Spanish studio Stone Designs have converted a log cabin into a cafe at a ski station near Teruel, Spain, using climbing ropes and felt.
Called El Portillo, the cafe features pine benches with steel legs covered in the same red ropes that zig-zag across the space.
The lighting consists of polycarbonate cylinders that have green felt panels draped over them, secured together with red buttons.
The black-painted exterior has been decorated with illustrations of mythical creatures by graphic designer Pepa Prieto.
Here is some more information from the designers:
El Portillo is a cabin located at Javalambre ski station in Teruel.
It is a typical Canadian wood cabin, made of tree trunks with a pitched roof. The project consisted of reconverting the space, which up until now had been uncared for both in terms of design and operation, into a hamburger cafe to cater for a specific zone of the station.
As you can imagine, when the Aramón Group offered the project to Stone Designs, the latter did not think twice about saying yes; it seemed the perfect project for them. It was a ski station, in the midst of nature, in a completely snow filled landscape; a wooden cabin, made to measure.
The initial idea was to create an interior and exterior that would co-exist harmoniously and mutually complement each other, and in this way take as much advantage as possible of the cabin. Given that it would only operate in the winter, taking into account the constant presence of snow, the first idea was that the cabin should form part of the landscape.

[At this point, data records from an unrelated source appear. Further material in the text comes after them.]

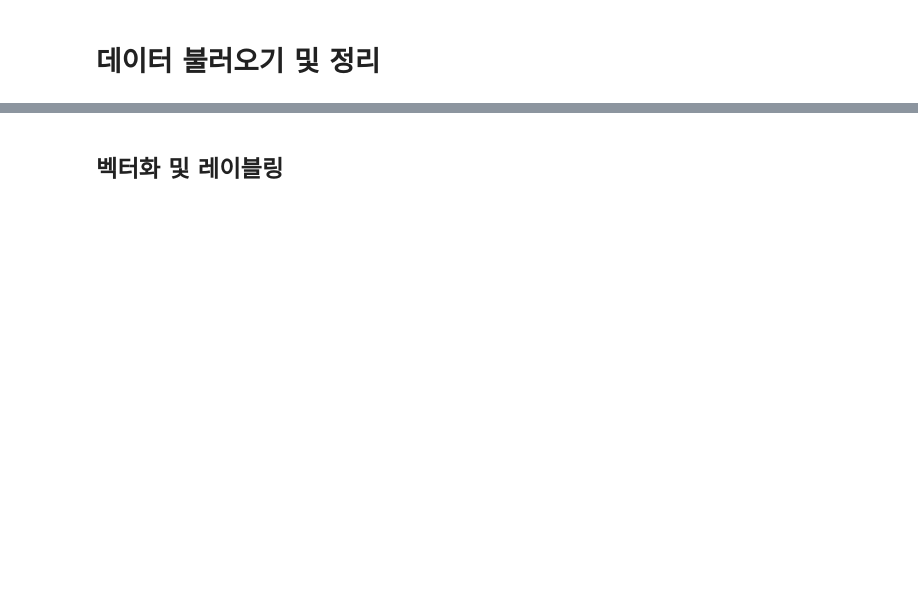
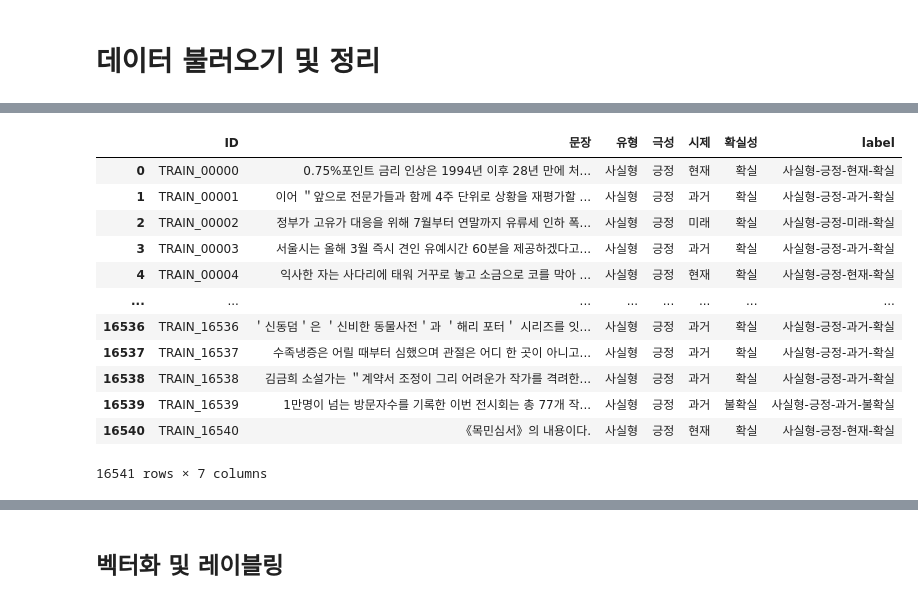
Before and after one commit to wonjonghy/cp2-competition, a Jupyter notebook: baseline.ipynb, the cells around one changed output, grey strips where cells are left out. Cells and saved outputs as stored; diff of their text form; code cells hidden in the pictures; blank space fills up the shorter version.

```diff
--- a/baseline.ipynb
+++ b/baseline.ipynb
@@ -48,0 +67,18 @@ df_copy=df.copy()
+# %%
+df=df.sample(frac=1)
+# %%
+df
+# %% [output]
+|  | ID | 문장 | 유형 | 극성 | 시제 | 확실성 | label |
+| 0 | TRAIN_00000 | 0.75%포인트 금리 인상은 1994년 이후 28년 만에 처... | 사실형 | 긍정 | 현재 | 확실 | 사실형-긍정-현재-확실 |
+| 1 | TRAIN_00001 | 이어 ＂앞으로 전문가들과 함께 4주 단위로 상황을 재평가할 ... | 사실형 | 긍정 | 과거 | 확실 | 사실형-긍정-과거-확실 |
+| 2 | TRAIN_00002 | 정부가 고유가 대응을 위해 7월부터 연말까지 유류세 인하 폭... | 사실형 | 긍정 | 미래 | 확실 | 사실형-긍정-미래-확실 |
+| 3 | TRAIN_00003 | 서울시는 올해 3월 즉시 견인 유예시간 60분을 제공하겠다고... | 사실형 | 긍정 | 과거 | 확실 | 사실형-긍정-과거-확실 |
+| 4 | TRAIN_00004 | 익사한 자는 사다리에 태워 거꾸로 놓고 소금으로 코를 막아 ... | 사실형 | 긍정 | 현재 | 확실 | 사실형-긍정-현재-확실 |
+| ... | ... | ... | ... | ... | ... | ... | ... |
+| 16536 | TRAIN_16536 | ＇신동덤＇은 ＇신비한 동물사전＇과 ＇해리 포터＇ 시리즈를 잇... | 사실형 | 긍정 | 과거 | 확실 | 사실형-긍정-과거-확실 |
+| 16537 | TRAIN_16537 | 수족냉증은 어릴 때부터 심했으며 관절은 어디 한 곳이 아니고... | 사실형 | 긍정 | 과거 | 확실 | 사실형-긍정-과거-확실 |
+| 16538 | TRAIN_16538 | 김금희 소설가는 ＂계약서 조정이 그리 어려운가 작가를 격려한... | 사실형 | 긍정 | 과거 | 확실 | 사실형-긍정-과거-확실 |
+| 16539 | TRAIN_16539 | 1만명이 넘는 방문자수를 기록한 이번 전시회는 총 77개 작... | 사실형 | 긍정 | 과거 | 불확실 | 사실형-긍정-과거-불확실 |
+| 16540 | TRAIN_16540 | 《목민심서》의 내용이다. | 사실형 | 긍정 | 현재 | 확실 | 사실형-긍정-현재-확실 |
+16541 rows × 7 columns
```
Also changed, not shown: parts of 40 cells of this notebook, 12 other files.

In winter, with the snow on the mountain, everything becomes a contrast of black and white, that is, snow covers everything and anything not covered is dark in colour. This is why it was decided to paint the whole of the outside of the cabin black, so that it would contrast with the snowy landscape and, at the same time, form part of this landscape.
Once this idea was clear it was decided that, to obtain the desired effect, it had to be brought to life, which immediately brought to mind the idea of collaboration with the graphic artist Pepa Prieto who, as on other occasions, was pleased to collaborate with them.
She was finally responsible for giving life to all the creatures that since then have inhabited the walls of the cabin. The only colour used to create these creatures was white, because in this way, they appear to emerge out of the snowy ground.
The inside has been approached in a completely different way and, whilst the outside is black, the interior has been painted white, seeking to take advantage of the scarce light on cloudy days and creating a cosy space in which to take refuge during the harshest days of winter. It has been endeavoured to use the fewest number of elements possible so that, in the end, the furniture becomes the means used to create the topography and unique dialogue of the establishment. As the space had a very marked shape, it was decided to use a red climbing rope as an element of distortion that would soften its lines, creating a vision of the area that is less static, filling it with movement and life.
Under this red line, there are a series of Nordic style tables made of natural pine with the edges in the corporate green of the group which is thus presented to users, but is not overpowering. For seating, benches were designed that form a link between the space and the rest of the furniture, as, not only are they made from natural pinewood, but the rails on which they are supported are steel rods covered with the same rope that softens the space's shape, thus achieving the feeling that all the elements form part of one same ensemble.
To create individual lighting, lamps have been hung over the tables. These were created specifically for the project and consist in a polycarbonate cylinder covered with textile tiles that give the space great warmth. The bar zone has been decorated with a black band that remits to the outside of the cabin and creates contrast that gives the space depth. The most uninhibited character comes from the menus; a true reflection of the sassiness of their creators, they are written directly on pieces of masking tape, which means that they can be changed when necessary without having to resort to professionals.
To accentuate the mountain character of the cabin, a series of "trophies" have been designed for the Aramón Group, which represent deer horns, but carried out in such a way that they almost seem a joke of their source of inspiration. Indeed, the first impression one gets upon entering is one of surprise, as it is does not present the typical topography of an establishment in these types of surroundings where dark colours usually prevail, with overloaded spaces seeking warmth, which in this case is achieved in a much simpler manner, providing solutions that are much more effective for this purpose